BIO applauds Representatives Pompeo and Butterfield, and all of the bill’s original cosponsors: Reps. Marsha Blackburn (R-Tenn.), Jim Matheson (D-Utah), and Ed Whitfield (R-Ken.)
“These leaders understand that GMO labeling is a national issue that deserves a national solution,” said Enright. “We urge other members of Congress to support the Safe and Accurate Food Labeling Act and look forward to working to move this bill in the 113th Congress.”
BIO is a member of The Coalition for Safe Affordable Food, which is dedicated to providing policy makers, media, consumers and all stakeholders with the facts about ingredients grown through GM technology. We are a farm-to-fork group of organizations advocating for common sense policy solutions that will only further enhance the safety of the GM crops and protect the vital role they play in today’s modern global food supply chain. The coalition is comprised of American farmers and representatives from a diverse group of industry and non-governmental organizations. Members Include:

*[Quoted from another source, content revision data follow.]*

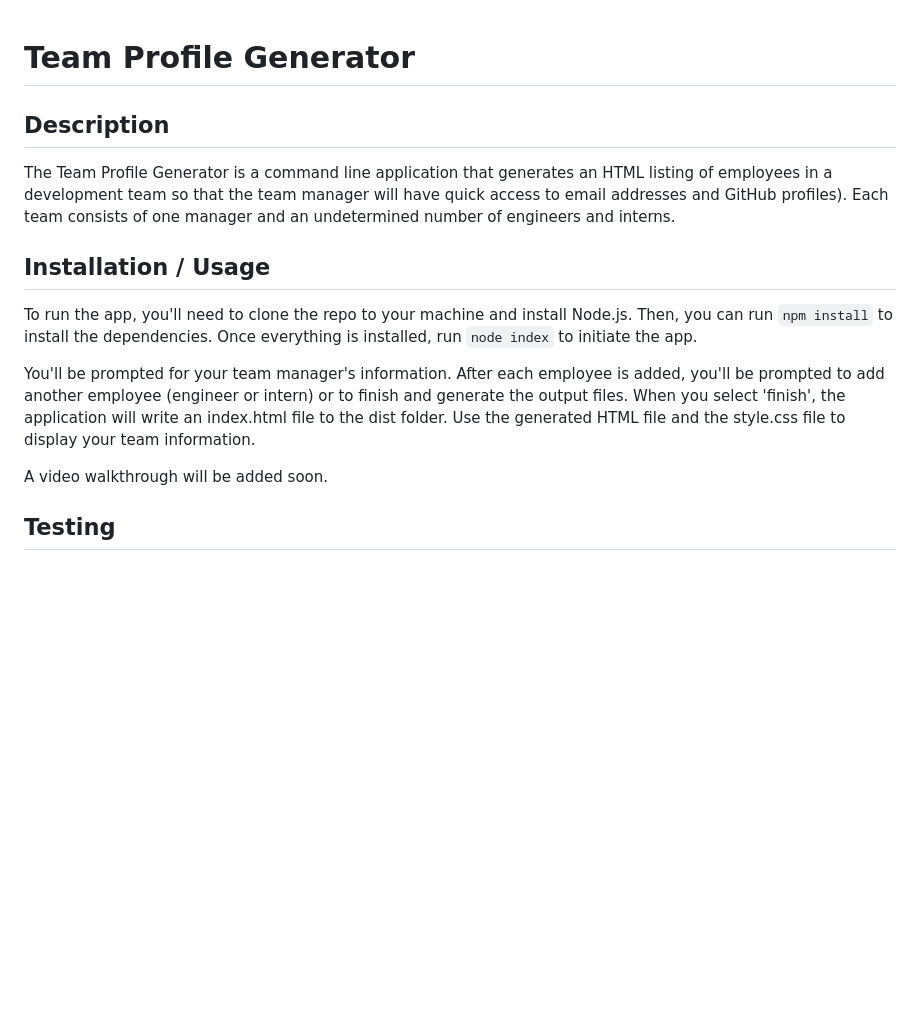
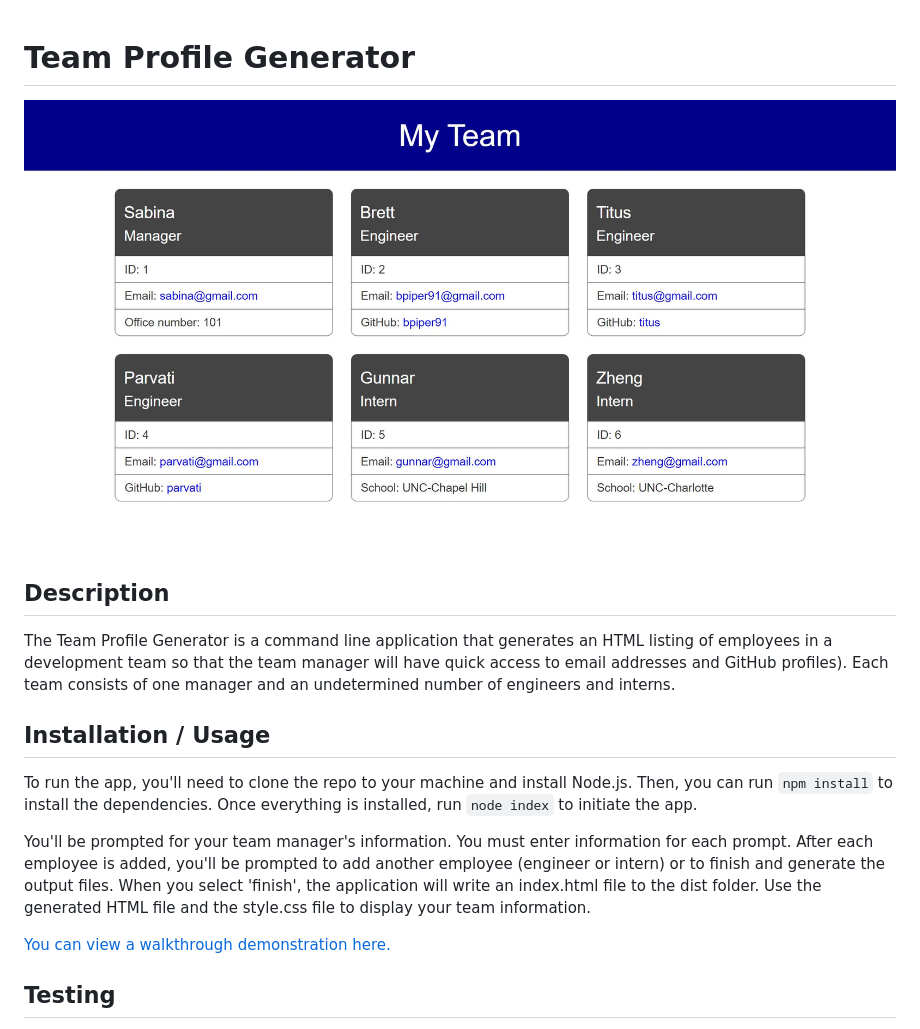
Before and after one commit to bpiper91/team-profile-generator, a Markdown page: README.md, the part around the change. GitHub-like rendering; pictures changed too: sample/screenshot.JPG (added); blank space fills up the shorter version.

Commit message:
updated README with screenshot and empty input warning

```diff
--- a/README.md
+++ b/README.md
@@ -1,4 +1,6 @@
 # Team Profile Generator
+
+![An example of a generated HTML page](/sample/screenshot.JPG "Team profile listing with a manager, three engineers, and two interns")
 
 ## Description
 
@@ -8,9 +10,9 @@ The Team Profile Generator is a command line application that generates an HTML
 
 To run the app, you'll need to clone the repo to your machine and install Node.js. Then, you can run `npm install` to install the dependencies. Once everything is installed, run `node index` to initiate the app.
 
-You'll be prompted for your team manager's information. After each employee is added, you'll be prompted to add another employee (engineer or intern) or to finish and generate the output files. When you select 'finish', the application will write an index.html file to the dist folder. Use the generated HTML file and the style.css file to display your team information.
+You'll be prompted for your team manager's information. You must enter information for each prompt. After each employee is added, you'll be prompted to add another employee (engineer or intern) or to finish and generate the output files. When you select 'finish', the application will write an index.html file to the dist folder. Use the generated HTML file and the style.css file to display your team information.
 
-A video walkthrough will be added soon.
+[You can view a walkthrough demonstration here.](https://drive.google.com/file/d/1hBNA3AwtCWrhhK5Ka-tSUNg9in-btluJ/view)
 
 ## Testing
 
```
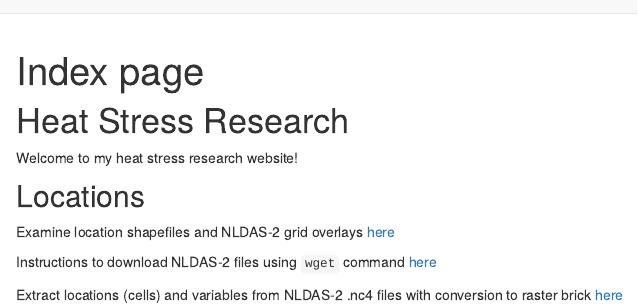
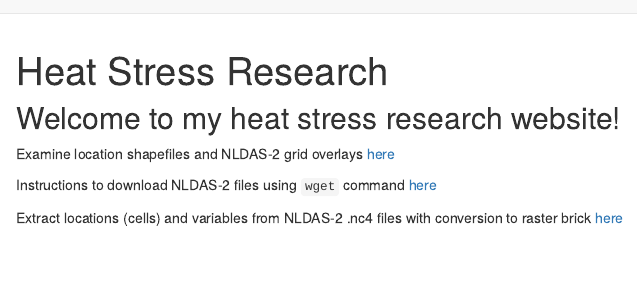
Before and after one commit to sal2222/heat_stress, an R Markdown document (index.Rmd): the page in a window 1100 px wide, from its top. Rendered offline with R 4.5, knitr and Pandoc, with nearby package versions.

Commit message:
website build

```diff
--- a/index.Rmd
+++ b/index.Rmd
@@ -1,13 +1,11 @@
 ---
-title: "Index page"
+title: "Heat Stress Research"
 ---
 
-# Heat Stress Research
 
-Welcome to my heat stress research website!
+## Welcome to my heat stress research website!
 
 
-## Locations
 
 Examine location shapefiles and NLDAS-2 grid overlays [here](analysis/shapefiles.html)
 
```
Also changed, not shown: analysis/shapefiles.Rmd (+2 -0 lines), analysis/nldas_wget.Rmd (line endings or trailing spaces), index.html.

1. AACC International/ American Phytopathological Society 2. Agricultural Retailers Association
3. American Bakers Association
4. American Beverage Association
5. American Farm Bureau Federation
6. American Feed Industry Association
7. American Frozen Food Institute
8. American Fruit and Vegetable Processors and Growers Coalition
9. American Seed Trade Association
10. American Soybean Association
11. American Sugarbeet Growers Association
12. Biotechnology Industry Organization
13. Corn Refiners Association
14. Council for Responsible Nutrition
15. Flavor & Extract Manufacturers Association
16. Global Cold Chain Alliance
17. Grocery Manufacturers Association
18. International Dairy Foods Association
19. International Franchise Association
20. National Association of Manufacturers
21. National Association of Wheat Growers
22. National Confectioners Association
23. National Corn Growers Association
24. National Council of Farmer Cooperatives
25. National Grain & Feed Association
26. National Fisheries Institute
27. National Milk Producers Federation
28. National Oilseed Processors Association
29. National Restaurant Association
30. National Turkey Federation
31. North American Millers Association
32. Pet Food Institute
33. Snack Food Association
34. U.S. Beet Sugar Association
35. U.S. Canola Association